Work task. Your response must be made up of each line in the data below that contains the string "GestureDetector".

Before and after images
-*-
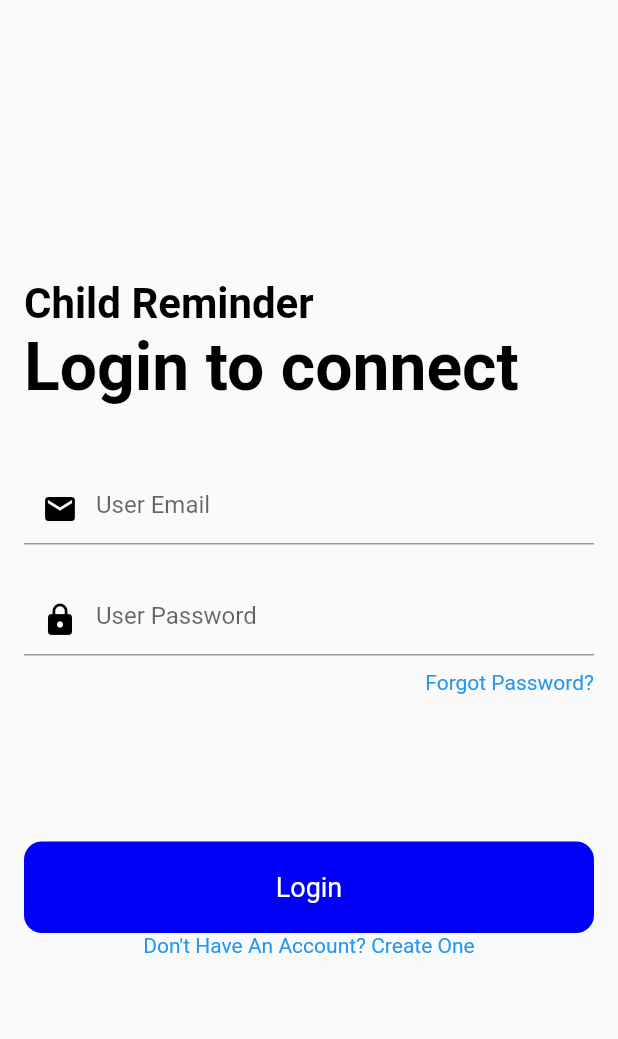
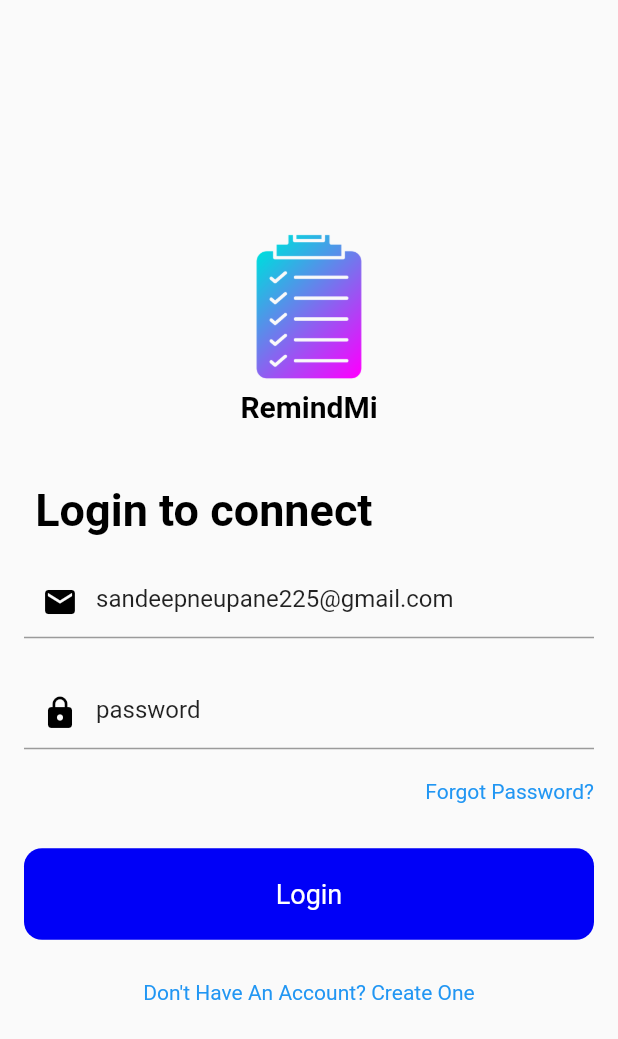
Before and after one commit to dderheim00/RemindMi, a Flutter app: the LoginView screen opened by its route, on a phone screen of 412 x 824 dp. Shown: the top 1039 px of the screen. Run offline on Flutter 3.47's test engine with Material 2 defaults, Android fonts, the phone set to English and light mode, and no system bars; our stand-ins replace cloud_firestore, firebase_auth, firebase_core, get, get_storage, shared_preferences; accounts and stored records are empty.

Commit message:
first push

```diff
--- a/lib/app/modules/home/controllers/home_controller.dart
+++ b/lib/app/modules/home/controllers/home_controller.dart
@@ -5,10 +5,14 @@ import 'package:remindmi/app/routes/app_pages.dart';
 class HomeController extends GetxController {
   final getStorge = GetStorage();
   var name = "";
+  var id = "";
+  var role = "";
   @override
   void onInit() {
     super.onInit();
     name = getStorge.read("name");
+    id = getStorge.read("id");
+    role = getStorge.read("role");
   }
 
   @override
@@ -22,7 +26,7 @@ class HomeController extends GetxController {
   }
 
   logout() {
+    Get.offAllNamed(Routes.LOGIN);
     getStorge.erase();
-    Get.offAllNamed(Routes.LOGIN);
   }
 }
--- /dev/null
+++ b/lib/app/modules/landing_page/landingPage_controller.dart
@@ -0,0 +1 @@
+class LoginController extends GetxController {}
--- a/lib/app/modules/login/login_view.dart
+++ b/lib/app/modules/login/login_view.dart
@@ -2,8 +2,22 @@ import 'package:firebase_core/firebase_core.dart';
 import 'package:flutter/material.dart';
 import 'package:get/get.dart';
 import 'package:remindmi/app/routes/app_pages.dart';
+// import 'dart:html';
+import 'login_controller.dart';
 
-import 'login_controller.dart';
+class View extends StatefulWidget {
+  const View({super.key});
+
+  @override
+  State<View> createState() => _ViewState();
+}
+
+class _ViewState extends State<View> {
+  @override
+  Widget build(BuildContext context) {
+    return Container();
+  }
+}
 
 class LoginView extends GetView<LoginController> {
   const LoginView({Key? key}) : super(key: key);
@@ -22,15 +36,120 @@ class LoginView extends GetView<LoginController> {
   }
 
   // await Firebase.initializeApp();
+
+  // Widget build(BuildContext context) {
+  //   TextEditingController _emailController = TextEditingController();
+  //   TextEditingController _passwordController = TextEditingController();
+  //   return Scaffold(
+  //       body: FutureBuilder(
+  //     future: _initializefirebase(),
+  //     builder: (context, snapshot) {
+  //       if (snapshot.connectionState == ConnectionState.done) {
+  //         return Center(
+  //           child: Padding(
+  //             padding: const EdgeInsets.all(16.0),
+  //             child: Column(
+  //               mainAxisAlignment: MainAxisAlignment.center,
+  //               crossAxisAlignment: CrossAxisAlignment.start,
+  //               children: [
+  //                 const Text(
+  //                   "Child Reminder ",
+  //                   style: TextStyle(
+  //                     color: Colors.black,
+  //                     fontSize: 28.0,
+  //                     fontWeight: FontWeight.bold,
+  //                   ),
+  //                 ),
+  //                 const Text(
+  //                   "Login to connect",
+  //                   style: TextStyle(
+  //                       color: Colors.black,
+  //                       fontSize: 44.0,
+  //                       fontWeight: FontWeight.bold),
+  //                 ),
+  //                 const SizedBox(
+  //                   height: 44.0,
+  //                 ),
+  //                 TextField(
+  //                   controller: _emailController,
+  //                   keyboardType: TextInputType.emailAddress,
+  //                   decoration: const InputDecoration(
+  //                       hintText: "User Email",
+  //                       prefixIcon: Icon(Icons.mail, color: Colors.black)),
+  //                 ),
+  //                 const SizedBox(
+  //                   height: 26.0,
+  //                 ),
+  //                 TextField(
+  //                   controller: _passwordController,
+  //                   obscureText: true,
+  //                   decoration: const InputDecoration(
+  //                       hintText: "User Password",
+  //                       prefixIcon: Icon(Icons.lock, color: Colors.black)),
+  //                 ),
+  //                 Container(
+  //                     alignment: Alignment.centerRight,
+  //                     child: Text("Forgot Password?",
+  //                         style: TextStyle(color: Colors.blue)),
+  //                     margin: const EdgeInsets.symmetric(vertical: 10.0)),
+  //                 const SizedBox(
+  //                   height: 88.0,
+  //                 ),
+  //                 Container(
+  //                   width: double.infinity,
+  //                   child: RawMaterialButton(
+  //                     fillColor: Color.fromARGB(255, 0, 0, 247),
+  //                     elevation: 0.0,
+  //                     padding: const EdgeInsets.symmetric(vertical: 20.0),
+  //                     shape: RoundedRectangleBorder(
+  //                         borderRadius: BorderRadius.circular(12.0)),
+  //                     onPressed: () {
+  //                       controller.login(_emailController.text,_passwordController.text );
+  //                     },
+  //                     child: const Text(
+  //                       "Login",
+  //                       style: TextStyle(
+  //                         color: Colors.white,
+  //                         fontSize: 18.0,
+  //                       ),
+  //                     ),
+  //                   ),
+  //                 ),
+  //                 Container(
+  //                     alignment: Alignment.center,
+  //                     child: GestureDetector(
+  //                       onTap: () {
+  //                         Get.offAllNamed(Routes.SIGNUP);
+  //                       },
+  //                       child: Text("Don't Have An Account? Create One",
+  //                           style: TextStyle(color: Colors.blue)),
+  //                     )),
+  //               ],
+  //             ),
+  //           ),
+  //         );
+  //       }
+  //       return const Center(
+  //         child: CircularProgressIndicator(),
+  //       );
+  //     },
+  //   ));
+  //   // return MaterialApp(
+  //   //   home: Homepage(),
+  //   // );
+  // }
+
   @override
   Widget build(BuildContext context) {
-    TextEditingController _emailController = TextEditingController();
-    TextEditingController _passwordController = TextEditingController();
-    return Scaffold(
-        body: FutureBuilder(
-      future: _initializefirebase(),
+    bool _obscureText = true;
+    TextEditingController _emailController =
+        TextEditingController(text: 'sandeepneupane225@gmail.com');
+    TextEditingController _passwordController =
+        TextEditingController(text: 'password');
+    return Scaffold(body: FutureBuilder(
+      // future: _initializefirebase(),
       builder: (context, snapshot) {
-        if (snapshot.connectionState == ConnectionState.done) {
+        // if (snapshot.connectionState == ConnectionState.done) {
         return Center(
           child: Padding(
             padding: const EdgeInsets.all(16.0),
@@ -38,23 +157,42 @@ class LoginView extends GetView<LoginController> {
               mainAxisAlignment: MainAxisAlignment.center,
               crossAxisAlignment: CrossAxisAlignment.start,
               children: [
-                  const Text(
-                    "Child Reminder ",
+                Align(
+                  alignment: Alignment.bottomCenter,
+                  child: Image.asset(
+                    'assets/images/remindmi_icon.png',
+                    height: 100,
+                    width: 100,
+                  ),
+                ),
+                const SizedBox(
+                  height: 5.0,
+                ),
+                Align(
+                  alignment: Alignment.bottomCenter,
+                  child: const Text(
+                    "RemindMi",
                     style: TextStyle(
                       color: Colors.black,
-                      fontSize: 28.0,
+                      fontSize: 20.0,
                       fontWeight: FontWeight.bold,
                     ),
                   ),
-                  const Text(
-                    "Login to connect",
-                    style: TextStyle(
-                        color: Colors.black,
-                        fontSize: 44.0,
-                        fontWeight: FontWeight.bold),
                 ),
                 const SizedBox(
-                    height: 44.0,
+                  height: 40,
+                ),
+                Text(
+                  " Login to connect",
+                  // textAlign: TextAlign.left,
+                  style: TextStyle(
+                    color: Color.fromARGB(255, 0, 0, 0),
+                    fontSize: 30.0,
+                    fontWeight: FontWeight.bold,
+                  ),
+                ),
+                const SizedBox(
+                  height: 20.0,
                 ),
                 TextField(
                   controller: _emailController,
@@ -63,15 +201,34 @@ class LoginView extends GetView<LoginController> {
                       hintText: "User Email",
                       prefixIcon: Icon(Icons.mail, color: Colors.black)),
                 ),
-                  const SizedBox(
+                SizedBox(
                   height: 26.0,
                 ),
                 TextField(
                   controller: _passwordController,
-                    obscureText: true,
+                  // obscureText: _obscureText,
                   decoration: const InputDecoration(
                     hintText: "User Password",
-                        prefixIcon: Icon(Icons.lock, color: Colors.black)),
+
+                    prefixIcon: Icon(Icons.lock, color: Colors.black),
+                    // suffixIcon: GestureDetector(
+                    //   onTap: () {
+                    //     setState((){
+                    //       _obscureText = !_obscureText;
+                    //     })
+                    //   },
+                    // ),
+                    //  suffixIcon: GestureDetector(
+                    //   onTap: () {
+                    //     setState(() { _obscureText = !_obscureText;});
+                    //   },
+                    //   child: Icon(
+                    //       _obscureText ? Icons.visibility : Icons.visibility_off),
+                    // ),
+                  ),
+                ),
+                const SizedBox(
+                  height: 10.0,
                 ),
                 Container(
                     alignment: Alignment.centerRight,
@@ -79,7 +236,7 @@ class LoginView extends GetView<LoginController> {
                         style: TextStyle(color: Colors.blue)),
                     margin: const EdgeInsets.symmetric(vertical: 10.0)),
                 const SizedBox(
-                    height: 88.0,
+                  height: 20.0,
                 ),
                 Container(
                   width: double.infinity,
@@ -90,31 +247,9 @@ class LoginView extends GetView<LoginController> {
                     shape: RoundedRectangleBorder(
                         borderRadius: BorderRadius.circular(12.0)),
                     onPressed: () {
-                        controller.login(_emailController.text,_passwordController.text );
+                      controller.login(
+                          _emailController.text, _passwordController.text);
                     },
-                      // onPressed: () async {
-                      //   User? user = await loginUsingEmailPassword(
-                      //       email: _emailController.text,
-                      //       password: _passwordController.text,
-                      //       context: context);
-                      //   // print(user?.email);
-                      //   if (user != null) {
-                      //     getStorge.write("id", user.uid);
-                      //     getStorge.write("name", user.displayName);
-                      //     getStorge.write("email", user.email);
-                      //
-                      //     // getStorge.write("name", "Ripples Code");
-                      //     // getStorge.write("user", user);
-                      //     // getStorge.read("id");
-                      //     // myPrefs.setString('id', "1");
-                      //     // print('stored id is :');
-                      //     // print(myPrefs.getString("id"));
-                      //     // print(getStorge.read('id'));
-                      //     Get.offAllNamed(Routes.HOME);
-                      //     // Navigator.of(context).pushReplacement(
-                      //     //     MaterialPageRoute(builder: (context) => ProfileScreen()));
-                      //   }
-                      // },
                     child: const Text(
                       "Login",
                       style: TextStyle(
@@ -124,11 +259,14 @@ class LoginView extends GetView<LoginController> {
                     ),
                   ),
                 ),
+                const SizedBox(
+                  height: 27.0,
+                ),
                 Container(
                     alignment: Alignment.center,
                     child: GestureDetector(
                       onTap: () {
-                          Get.offAllNamed(Routes.SIGNUP);
+                        Get.toNamed(Routes.SIGNUP);
                       },
                       child: Text("Don't Have An Account? Create One",
                           style: TextStyle(color: Colors.blue)),
@@ -137,10 +275,10 @@ class LoginView extends GetView<LoginController> {
             ),
           ),
         );
-        }
-        return const Center(
-          child: CircularProgressIndicator(),
-        );
+        // }
+        // return const Center(
+        //   child: CircularProgressIndicator(),
+        // );
       },
     ));
     // return MaterialApp(
@@ -148,148 +286,3 @@ class LoginView extends GetView<LoginController> {
     // );
   }
 }
-//
-// class Homepage extends StatefulWidget {
-//   const Homepage({super.key});
-//
-//   @override
-//   State<Homepage> createState() => _HomepageState();
-// }
-//
-// class _HomepageState extends State<Homepage> {
-//   Future<FirebaseApp> _initializefirebase() async {
-//     FirebaseApp firebaseApp = await Firebase.initializeApp();
-//     return firebaseApp;
-//   }
-//
-//   @override
-//   Widget build(BuildContext context) {
-//     return Scaffold(
-//         body: FutureBuilder(
-//           future: _initializefirebase(),
-//           builder: (context, snapshot) {
-//             if (snapshot.connectionState == ConnectionState.done) {
-//               return LoginScreen();
-//             }
-//             return const Center(
-//               child: CircularProgressIndicator(),
-//             );
-//           },
-//         ));
-//   }
-// }
-//
-//
-//   @override
-//   Widget build(BuildContext context) {
-// //creating the textfield controller
-//     TextEditingController _emailController = TextEditingController();
-//     TextEditingController _passwordController = TextEditingController();
-//
-//     return Padding(
-//       padding: const EdgeInsets.all(16.0),
-//       child: Column(
-//         mainAxisAlignment: MainAxisAlignment.center,
-//         crossAxisAlignment: CrossAxisAlignment.start,
-//         children: [
-//           const Text(
-//             "Child Reminder ",
-//             style: TextStyle(
-//               color: Colors.black,
-//               fontSize: 28.0,
-//               fontWeight: FontWeight.bold,
-//             ),
-//           ),
-//           const Text(
-//             "Login to connect",
-//             style: TextStyle(
-//                 color: Colors.black,
-//                 fontSize: 44.0,
-//                 fontWeight: FontWeight.bold),
-//           ),
-//           const SizedBox(
-//             height: 44.0,
-//           ),
-//           TextField(
-//             controller: _emailController,
-//             keyboardType: TextInputType.emailAddress,
-//             decoration: const InputDecoration(
-//                 hintText: "User Email",
-//                 prefixIcon: Icon(Icons.mail, color: Colors.black)),
-//           ),
-//           const SizedBox(
-//             height: 26.0,
-//           ),
-//           TextField(
-//             controller: _passwordController,
-//             obscureText: true,
-//             decoration: const InputDecoration(
-//                 hintText: "User Password",
-//                 prefixIcon: Icon(Icons.lock, color: Colors.black)),
-//           ),
-//           Container(
-//               alignment: Alignment.centerRight,
-//               child: Text("Forgot Password?",
-//                   style: TextStyle(color: Colors.blue)),
-//               margin: const EdgeInsets.symmetric(vertical: 10.0)),
-//           const SizedBox(
-//             height: 88.0,
-//           ),
-//           Container(
-//             width: double.infinity,
-//             child: RawMaterialButton(
-//               fillColor: Color.fromARGB(255, 0, 0, 247),
-//               elevation: 0.0,
-//               padding: const EdgeInsets.symmetric(vertical: 20.0),
-//               shape: RoundedRectangleBorder(
-//                   borderRadius: BorderRadius.circular(12.0)),
-//               onPressed: () {
-//                 controller.login()
-//               },
-//               // onPressed: () async {
-//               //   User? user = await loginUsingEmailPassword(
-//               //       email: _emailController.text,
-//               //       password: _passwordController.text,
-//               //       context: context);
-//               //   // print(user?.email);
-//               //   if (user != null) {
-//               //     getStorge.write("id", user.uid);
-//               //     getStorge.write("name", user.displayName);
-//               //     getStorge.write("email", user.email);
-//               //
-//               //     // getStorge.write("name", "Ripples Code");
-//               //     // getStorge.write("user", user);
-//               //     // getStorge.read("id");
-//               //     // myPrefs.setString('id', "1");
-//               //     // print('stored id is :');
-//               //     // print(myPrefs.getString("id"));
-//               //     // print(getStorge.read('id'));
-//               //     Get.offAllNamed(Routes.HOME);
-//               //     // Navigator.of(context).pushReplacement(
-//               //     //     MaterialPageRoute(builder: (context) => ProfileScreen()));
-//               //   }
-//               // },
-//               child: const Text(
-//                 "Login",
-//                 style: TextStyle(
-//                   color: Colors.white,
-//                   fontSize: 18.0,
-//                 ),
-//               ),
-//             ),
-//           ),
-//           Container(
-//               alignment: Alignment.center,
-//               child: GestureDetector(
-//                 // onTap: () {
-//                 //   Navigator.of(context).pushReplacement(
-//                 //       MaterialPageRoute(builder: (context) => Register()));
-//                 // },
-//                 child: Text("Don't Have An Account? Create One",
-//                     style: TextStyle(color: Colors.blue)),
-//               )),
-//         ],
-//       ),
-//     );
-//   }
-// }
--- a/lib/app/modules/splash/splash_controller.dart
+++ b/lib/app/modules/splash/splash_controller.dart
@@ -15,12 +15,13 @@ class SplashController extends GetxController {
   void onReady() {
     super.onReady();
     if (getStorge.read("id") != null) {
-      Future.delayed(const Duration(milliseconds: 3000), () {
+      Future.delayed(const Duration(milliseconds: 9000), () {
         Get.offAllNamed(Routes.HOME);
       });
     } else {
-
+      Future.delayed(const Duration(milliseconds: 9000), () {
         Get.offAllNamed(Routes.LOGIN);
+      });
     }
   }
 
```
Also changed, not shown: lib/app/modules/home/views/home_view.dart (+25 -6 lines), lib/app/modules/landing_page/landingPage_binding.dart (added, +12 -0 lines), lib/app/modules/login/login_controller.dart (+23 -12 lines), lib/app/modules/signup/signup_view.dart (+6 -41 lines), lib/app/modules/splash/splash_view.dart (+28 -8 lines), lib/main.dart (+8 -4 lines), lib/my_drawer_header.dart (+11 -2 lines), assets/images/New/remindmi_icon.png (added), lib/app/modules/landing_page/landingPage_view.dart (added), pubspec.lock, 2 other files. Lines whose indentation alone changed are shown as unchanged.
-*-
Task answer.
+  //                     child: GestureDetector(
+                    // suffixIcon: GestureDetector(
+                    //  suffixIcon: GestureDetector(
                     child: GestureDetector(
-//               child: GestureDetector(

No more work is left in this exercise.